Given the high number of registered medical graduates in the country, that was further highlighted recently when only 60 out of about 450 medical practitioners had been recruited by the Ministry of Health and Quality of Life (MOH), there has been talk about the migration of our doctors. While this may seem an obvious and practical proposal, it is nevertheless not an easy one to implement. The issue of migration is highly complex, as we are seeing in the current ‘migration crisis’ in the European Union. And ‘medical’ migration is attended by a number of constraints related to the specificities of the medical profession and the complexities of medical practice, which makes it even more difficult.
Currently there are approximately 2500 registered medical practitioners in the country, of whom about 800 are specialists. On an average between 200 – 250 have been registered annually for several years now, and this trend is likely to continue for 4-5 years more. MOH employs a total of less than 1000 doctors on a substantive basis, and this number has not increased significantly for many years. For this to happen, new posts have to be created, which means increasing the budget of MOH, and this is a larger national policy issue that has to be considered within the overall economic landscape of country, besides negotiations at the level of the Ministries of Finance and Civil Service Affairs.

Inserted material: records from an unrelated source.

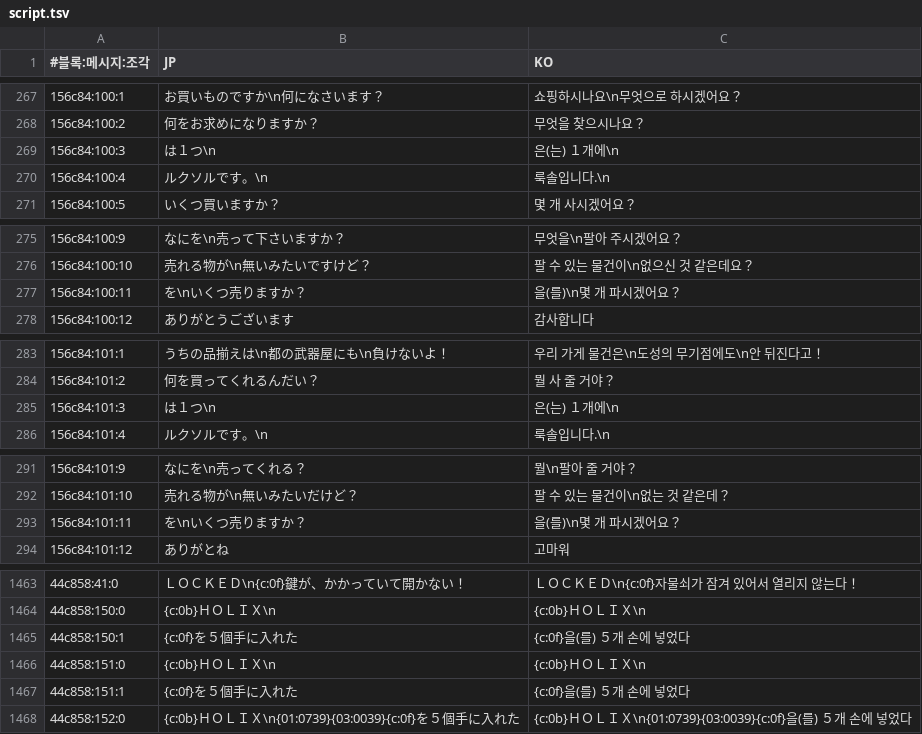
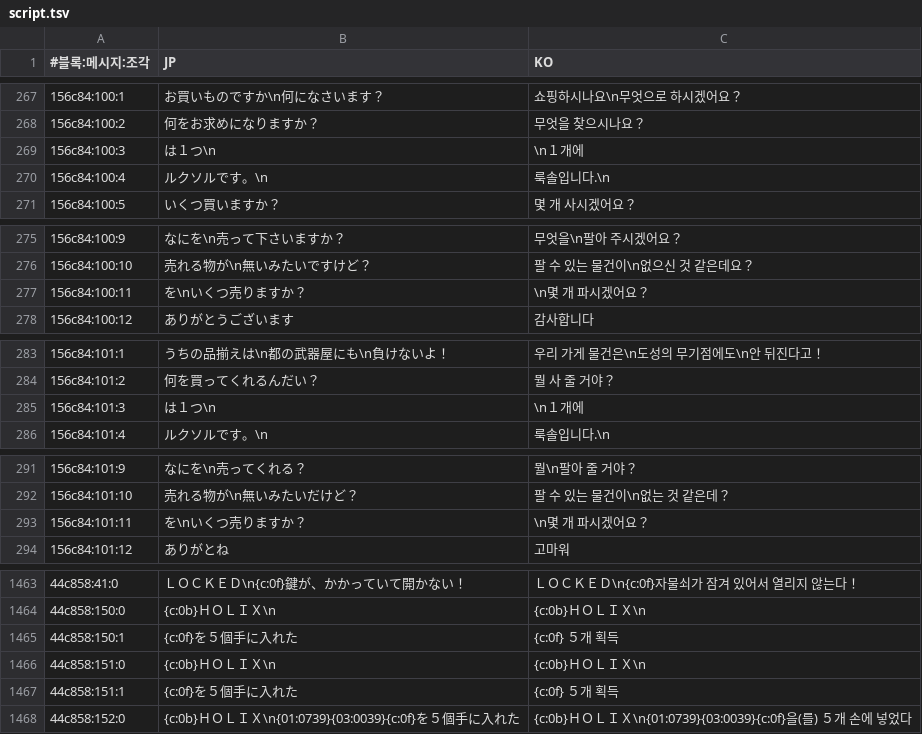
Before and after one commit to hospi0/anearth-kr-patch, a TSV file: work/text/script.tsv, drawn as a sheet; only a part is shown, gaps mark what is left out; the diff covers the shown part only.

```diff
--- a/work/text/script.tsv
+++ b/work/text/script.tsv
@@ -268,3 +268,3 @@
 156c84:100:2	何をお求めになりますか？	무엇을 찾으시나요？
-156c84:100:3	は１つ\n	은(는) １개에\n
+156c84:100:3	は１つ\n	\n１개에
 156c84:100:4	ルクソルです。\n	룩솔입니다.\n
@@ -276,3 +276,3 @@
 156c84:100:10	売れる物が\n無いみたいですけど？	팔 수 있는 물건이\n없으신 것 같은데요？
-156c84:100:11	を\nいくつ売りますか？	을(를)\n몇 개 파시겠어요？
+156c84:100:11	を\nいくつ売りますか？	\n몇 개 파시겠어요？
 156c84:100:12	ありがとうございます	감사합니다
@@ -284,3 +284,3 @@
 156c84:101:2	何を買ってくれるんだい？	뭘 사 줄 거야？
-156c84:101:3	は１つ\n	은(는) １개에\n
+156c84:101:3	は１つ\n	\n１개에
 156c84:101:4	ルクソルです。\n	룩솔입니다.\n
@@ -292,3 +292,3 @@
 156c84:101:10	売れる物が\n無いみたいだけど？	팔 수 있는 물건이\n없는 것 같은데？
-156c84:101:11	を\nいくつ売りますか？	을(를)\n몇 개 파시겠어요？
+156c84:101:11	を\nいくつ売りますか？	\n몇 개 파시겠어요？
 156c84:101:12	ありがとね	고마워
@@ -1464,5 +1464,5 @@
 44c858:150:0	{c:0b}ＨＯＬＩＸ\n	{c:0b}ＨＯＬＩＸ\n
-44c858:150:1	{c:0f}を５個手に入れた	{c:0f}을(를) ５개 손에 넣었다
+44c858:150:1	{c:0f}を５個手に入れた	{c:0f} ５개 획득
 44c858:151:0	{c:0b}ＨＯＬＩＸ\n	{c:0b}ＨＯＬＩＸ\n
-44c858:151:1	{c:0f}を５個手に入れた	{c:0f}을(를) ５개 손에 넣었다
+44c858:151:1	{c:0f}を５個手に入れた	{c:0f} ５개 획득
 44c858:152:0	{c:0b}ＨＯＬＩＸ\n{01:0739}{03:0039}{c:0f}を５個手に入れた	{c:0b}ＨＯＬＩＸ\n{01:0739}{03:0039}{c:0f}을(를) ５개 손에 넣었다
```
Also changed, not shown: 73 edited cells elsewhere in this file, 5 other files.
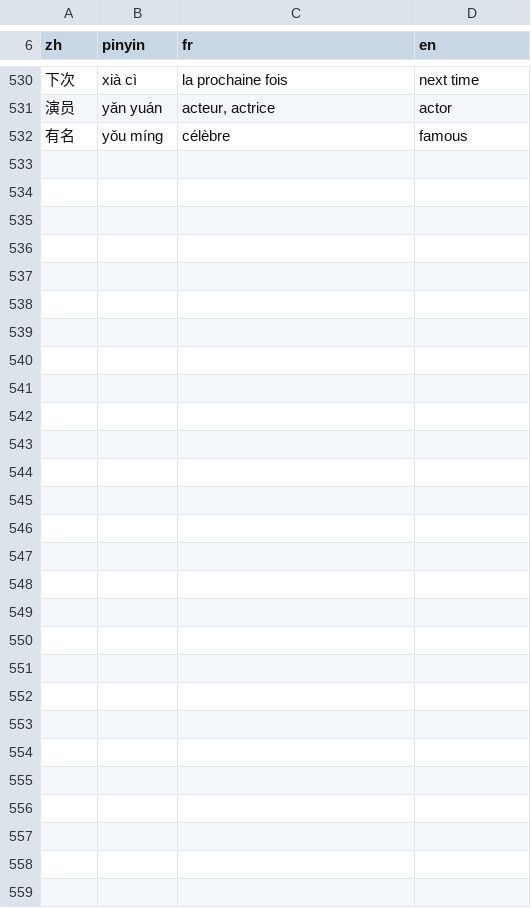
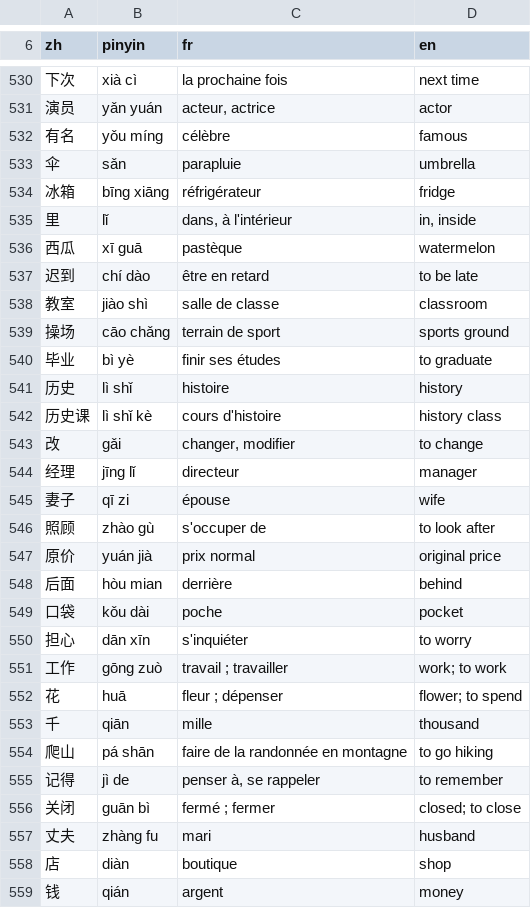
Before and after one commit to jon-gyt/zilin, a TSV file: data/sources/examens/glossaire.tsv, drawn as a sheet; only a part is shown, gaps mark what is left out; the diff names each change by its address in the sheet, - before the commit and + after, or states it on an @@ line.

```diff
--- a/data/sources/examens/glossaire.tsv
+++ b/data/sources/examens/glossaire.tsv
+row 533: 伞 | sǎn | parapluie | umbrella
+row 534: 冰箱 | bīng xiāng | réfrigérateur | fridge
+row 535: 里 | lǐ | dans, à l'intérieur | in, inside
+row 536: 西瓜 | xī guā | pastèque | watermelon
+row 537: 迟到 | chí dào | être en retard | to be late
+row 538: 教室 | jiào shì | salle de classe | classroom
+row 539: 操场 | cāo chǎng | terrain de sport | sports ground
+row 540: 毕业 | bì yè | finir ses études | to graduate
+row 541: 历史 | lì shǐ | histoire | history
+row 542: 历史课 | lì shǐ kè | cours d'histoire | history class
+row 543: 改 | gǎi | changer, modifier | to change
+row 544: 经理 | jīng lǐ | directeur | manager
+row 545: 妻子 | qī zi | épouse | wife
+row 546: 照顾 | zhào gù | s'occuper de | to look after
+row 547: 原价 | yuán jià | prix normal | original price
+row 548: 后面 | hòu mian | derrière | behind
+row 549: 口袋 | kǒu dài | poche | pocket
+row 550: 担心 | dān xīn | s'inquiéter | to worry
+row 551: 工作 | gōng zuò | travail ; travailler | work; to work
+row 552: 花 | huā | fleur ; dépenser | flower; to spend
+row 553: 千 | qiān | mille | thousand
+row 554: 爬山 | pá shān | faire de la randonnée en montagne | to go hiking
+row 555: 记得 | jì de | penser à, se rappeler | to remember
+row 556: 关闭 | guān bì | fermé ; fermer | closed; to close
+row 557: 丈夫 | zhàng fu | mari | husband
+row 558: 店 | diàn | boutique | shop
+row 559: 钱 | qián | argent | money
```
Also changed, not shown: 2 other files.
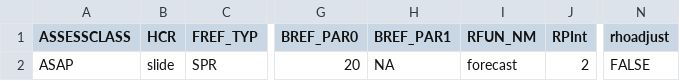
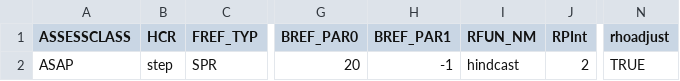
Before and after one commit to lkerr/groundfish-MSE, a CSV file: modelParameters/mproc.csv, drawn as a sheet; only a part is shown, gaps mark what is left out; the diff names each change by its address in the sheet, - before the commit and + after, or states it on an @@ line.

```diff
--- a/modelParameters/mproc.csv
+++ b/modelParameters/mproc.csv
-B2 (HCR): slide
+B2 (HCR): step
-H2 (BREF_PAR1): NA
+H2 (BREF_PAR1): -1
-I2 (RFUN_NM): forecast
+I2 (RFUN_NM): hindcast
-N2 (rhoadjust): FALSE
+N2 (rhoadjust): TRUE
```
Also changed, not shown: 1 other file.
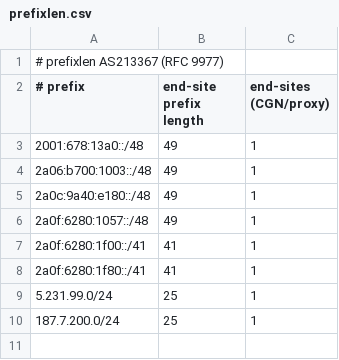
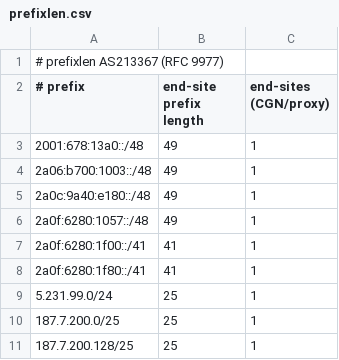
Before and after one commit to zulcao/as213367-ispconfig, a CSV file: public/prefixlen.csv, drawn as a sheet.

Commit message:
prefixlen: 187.7.200.0/24 em duas linhas /25 (inetnum /25 próprios); CLAUDE.md: estado 187.7.200.0/24 SUB-ALLOCATED PA, rDNS/DNSSEC, /41 e validação por DoH

```diff
--- a/public/prefixlen.csv
+++ b/public/prefixlen.csv
@@ -9,2 +9,3 @@
 5.231.99.0/24,25,1
-187.7.200.0/24,25,1
+187.7.200.0/25,25,1
+187.7.200.128/25,25,1
```
Also changed, not shown: 1 other file.
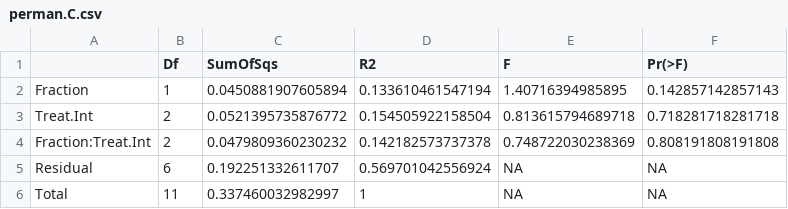
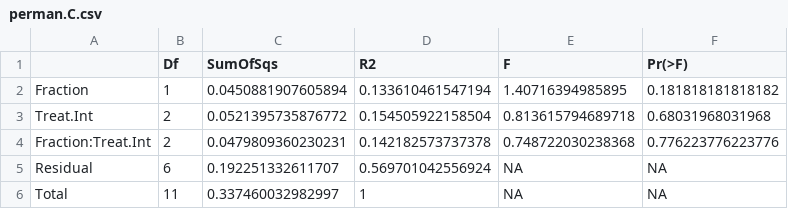
Before and after one commit to cbwall/CSIA-corals, a CSV file: output/perman.C.csv, drawn as a sheet.

```diff
--- a/output/perman.C.csv
+++ b/output/perman.C.csv
@@ -1,5 +1,5 @@
 "","Df","SumOfSqs","R2","F","Pr(>F)"
-"Fraction",1,0.0450881907605894,0.133610461547194,1.40716394985895,0.142857142857143
-"Treat.Int",2,0.0521395735876772,0.154505922158504,0.813615794689718,0.718281718281718
-"Fraction:Treat.Int",2,0.0479809360230232,0.142182573737378,0.748722030238369,0.808191808191808
+"Fraction",1,0.0450881907605894,0.133610461547194,1.40716394985895,0.181818181818182
+"Treat.Int",2,0.0521395735876772,0.154505922158504,0.813615794689718,0.68031968031968
+"Fraction:Treat.Int",2,0.0479809360230231,0.142182573737378,0.748722030238368,0.776223776223776
 "Residual",6,0.192251332611707,0.569701042556924,NA,NA
```
Also changed, not shown: output/d13C.mean.frac.csv, output/perman.N.csv, 27 other files.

But a look at the medical manpower situation from a longer historical perspective will help us to place this issue of migration in context. In the colonial times, Mauritian citizens went mainly to the UK and France for their medical studies, for obvious reasons. It was only after India obtained Independence and relations with the USSR and other Iron Curtain countries (e.g. Poland, Rumania) were established that the possibility of studying in those countries opened up for our citizens. Many Mauritians went to India and Pakistan either on scholarship or on self-finance basis, while those going to the communist countries did so mostly on scholarships awarded by those countries, with all of them returning to practise in Mauritius.
As for those who went to France and the UK, many stayed back because the employment laws as well as medical manpower needs there gave this possibility to them. There were also possibly other more attractive opportunities that existed, such as medical research or academic positions that were not available locally. Besides, Mauritians were also going to some other countries although in lesser numbers, such as Tunisia, Algeria, Egypt but again, would return to the country.
In the wake of the breakup of the USSR in the late 1990s, and the subsequent emergence of a new ‘commonwealth’ of countries in that vast region, many of the latter, such as the Ukraine, started to offer medical education in English at more affordable rates than UK or France. This was an opportunity for many more Mauritians to go and study in those new destinations, to which in the past fifteen years or so has been added China, with a large number of universities and medical colleges at similarly affordable rates, and also in English language. After graduating in these countries, all the doctors come back to Mauritius. Together with the hundred or so that have been passing out annually from the SSR Medical College at Belle Rive since 2005, it is therefore no surprise that the number of doctors in the country has known a massive increase, keeping in mind the size of our population.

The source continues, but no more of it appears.